When it comes to SAT and ACT prep, everyone likes to focus on their “tangibles” – math formulas, grammar facts, vocabulary, etc. However, as important as these fundamentals are, no amount of material knowledge will help you to beat your test if you’re sleep deprived.
With the SAT and ACT approaching, it’s very tempting to “cram,” sleeping less and studying more in an attempt to get better scores. Unfortunately, nothing could be less effective when it comes to test prep. Ironically, countless students each year sabotage their own performance by trying to gain an edge,
I’d like to make an analogy:
Imagine that you need to chop a tree in half by next week, but you’re working with a dull axe. The more you swing the axe, the duller it gets. Part of you knows that you need to sharpen the thing – but there’s no time! You only have a week! So rather than sharpening the axe, you just keep swinging harder and harder – the more you swing, the more slowly you progress. Eventually, the tree isn’t getting cut at all – it’s like you’re smacking the trunk with a baseball bat. The cycle keeps repeating.
Think of your mind as the axe – right now, all you’ve been doing is swinging. You need to sharpen your mind, and the ONLY way to do that is with REST. The more you’ve been studying, the more you need to allow your brain to rest, reset, and assimilate all the information you’ve been learning. If you try to “just cram for a little bit longer,” you’re accomplishing nothing – except, maybe, for wearing down your own brain even further,
If you want to do exceptionally well on your SATs or ACTs, you need the fundamentals – no doubt about it. But all the fundamentals in the world are useless if your brain isn’t able to make use of them. The longer you go without rest, and the more you try to pile on, the less your brain will absorb, the less sense everything will make while you study, and the less effective your brain will be when you actually take your exam.
How do you keep your axe as sharp as possible? Easily:

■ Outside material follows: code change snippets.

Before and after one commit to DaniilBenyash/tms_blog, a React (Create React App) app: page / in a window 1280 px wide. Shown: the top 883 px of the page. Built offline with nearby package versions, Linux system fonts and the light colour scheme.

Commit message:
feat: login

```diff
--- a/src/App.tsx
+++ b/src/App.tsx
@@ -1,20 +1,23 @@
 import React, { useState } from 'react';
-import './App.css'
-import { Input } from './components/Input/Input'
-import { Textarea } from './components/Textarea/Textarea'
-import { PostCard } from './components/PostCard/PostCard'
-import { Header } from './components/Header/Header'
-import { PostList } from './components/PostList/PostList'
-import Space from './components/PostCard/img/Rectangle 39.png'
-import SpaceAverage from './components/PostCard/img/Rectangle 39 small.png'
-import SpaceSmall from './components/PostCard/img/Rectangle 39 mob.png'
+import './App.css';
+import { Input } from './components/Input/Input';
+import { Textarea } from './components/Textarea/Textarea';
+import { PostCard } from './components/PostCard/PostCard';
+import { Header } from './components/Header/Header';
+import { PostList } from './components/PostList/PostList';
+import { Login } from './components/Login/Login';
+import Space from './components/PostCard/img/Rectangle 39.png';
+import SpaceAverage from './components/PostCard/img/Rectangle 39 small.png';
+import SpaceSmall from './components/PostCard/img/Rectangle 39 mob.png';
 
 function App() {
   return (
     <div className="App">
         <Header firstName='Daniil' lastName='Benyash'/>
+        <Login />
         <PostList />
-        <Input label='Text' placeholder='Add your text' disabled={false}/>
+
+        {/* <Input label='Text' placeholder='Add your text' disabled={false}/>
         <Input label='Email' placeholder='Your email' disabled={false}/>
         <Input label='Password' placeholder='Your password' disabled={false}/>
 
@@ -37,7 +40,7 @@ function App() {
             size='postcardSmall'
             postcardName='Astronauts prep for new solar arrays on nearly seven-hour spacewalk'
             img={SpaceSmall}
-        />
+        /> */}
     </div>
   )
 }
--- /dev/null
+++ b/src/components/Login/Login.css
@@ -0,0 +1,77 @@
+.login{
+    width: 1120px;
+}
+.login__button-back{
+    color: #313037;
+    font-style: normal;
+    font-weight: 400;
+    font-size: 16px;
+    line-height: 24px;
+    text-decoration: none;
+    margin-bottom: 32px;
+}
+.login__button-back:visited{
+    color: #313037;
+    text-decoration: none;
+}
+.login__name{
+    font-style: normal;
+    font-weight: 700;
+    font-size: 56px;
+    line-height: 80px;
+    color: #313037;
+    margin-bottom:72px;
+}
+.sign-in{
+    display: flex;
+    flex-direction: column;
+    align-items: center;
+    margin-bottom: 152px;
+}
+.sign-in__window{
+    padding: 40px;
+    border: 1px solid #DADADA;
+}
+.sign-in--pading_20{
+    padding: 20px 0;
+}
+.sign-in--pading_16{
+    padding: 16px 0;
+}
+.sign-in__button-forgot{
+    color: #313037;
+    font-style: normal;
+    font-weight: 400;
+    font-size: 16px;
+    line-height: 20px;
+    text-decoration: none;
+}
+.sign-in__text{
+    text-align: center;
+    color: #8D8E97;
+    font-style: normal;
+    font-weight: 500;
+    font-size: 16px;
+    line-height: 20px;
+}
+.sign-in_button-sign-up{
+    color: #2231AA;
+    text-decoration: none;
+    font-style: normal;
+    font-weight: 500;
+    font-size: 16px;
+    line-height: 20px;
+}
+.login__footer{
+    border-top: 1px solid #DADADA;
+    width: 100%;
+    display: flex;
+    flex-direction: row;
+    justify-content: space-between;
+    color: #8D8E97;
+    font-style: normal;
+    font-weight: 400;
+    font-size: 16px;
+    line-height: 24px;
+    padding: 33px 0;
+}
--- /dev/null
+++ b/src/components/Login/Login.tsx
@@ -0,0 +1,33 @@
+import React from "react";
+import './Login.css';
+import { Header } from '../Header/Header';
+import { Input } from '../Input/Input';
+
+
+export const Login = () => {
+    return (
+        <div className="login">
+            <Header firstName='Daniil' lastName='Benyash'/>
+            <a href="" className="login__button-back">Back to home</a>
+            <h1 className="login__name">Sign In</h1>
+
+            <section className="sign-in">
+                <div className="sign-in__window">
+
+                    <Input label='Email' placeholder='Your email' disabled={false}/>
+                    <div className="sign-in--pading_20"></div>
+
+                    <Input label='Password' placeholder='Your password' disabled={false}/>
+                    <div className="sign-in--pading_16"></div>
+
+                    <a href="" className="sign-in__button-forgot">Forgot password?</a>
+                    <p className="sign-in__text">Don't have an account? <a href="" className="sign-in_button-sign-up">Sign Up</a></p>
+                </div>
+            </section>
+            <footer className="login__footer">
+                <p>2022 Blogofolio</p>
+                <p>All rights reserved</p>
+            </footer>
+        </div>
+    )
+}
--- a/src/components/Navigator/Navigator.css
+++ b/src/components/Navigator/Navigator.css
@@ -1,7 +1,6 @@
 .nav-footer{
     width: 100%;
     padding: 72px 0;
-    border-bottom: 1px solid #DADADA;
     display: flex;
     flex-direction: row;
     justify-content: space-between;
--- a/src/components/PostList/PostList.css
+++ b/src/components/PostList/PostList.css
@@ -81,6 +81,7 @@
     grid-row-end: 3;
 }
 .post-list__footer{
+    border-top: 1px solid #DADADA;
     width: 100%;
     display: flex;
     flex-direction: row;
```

1. Get 8 hours of sleep a night, every night. From now until your test, get enough sleep – no ifs, ands, or buts about it. Think you don’t have time? Are you too busy studying? Just remember: if you study while you’re sleep deprived, you’re smacking a tree with a dull wooden handle. Get your rest. Teenagers are supposed to get at least eight hours of sleep a night – very few of them do. In fact, they get less and less sleep by the year – and our nation’s test scores keep slipping and slipping. Ever wonder why?
2. Do not ignore your body. Stay hydrated. Get at least 25 minutes of exercise every day. Eat some fruits and vegetables, and stay away from the junk food. Hollywood romanticizes the genius programmer surviving off of pizza and Red Bull, but Hollywood is also sponsored by Dominos and Red Bull. If you actually want your brain to work, try eating some actual food, try drinking water instead of Diet Coke, and try to get up from your desk and move around a bit. Lack of exercise is one of the leading causes of depression, obesity, and, most important for our purposes, lethargy. The less you move, the more tired you become – which leads directly to a dull axr.
The more you push yourself right now, the more you’ll see diminishing returns. As you start to relax, take things a bit easier, and get more rest, you’ll be surprised: in slowing down, you’ll find that your performance starts speeding up. You’ll be sharpening your axe.
Your homework, and your mission: take it easy, and do not get less than 8 hours of sleep from now until your test. You might just be blown away by how quickly you start improving.
Cheers, good luck with your prep, and remember to take it easy!
Anthony-James Green is world-renowned SAT and ACT tutor with over 10,000 hours of experience teaching these tests, crafting curriculum, and training other tutors to teach their own students. He is also the founder of TestPrepAuthority.com. CNN recently named Anthony: “The SAT tutor to the 1%”
If you enjoyed this article, you might also like:
Post your comments and questions here:
Powered by Facebook Comments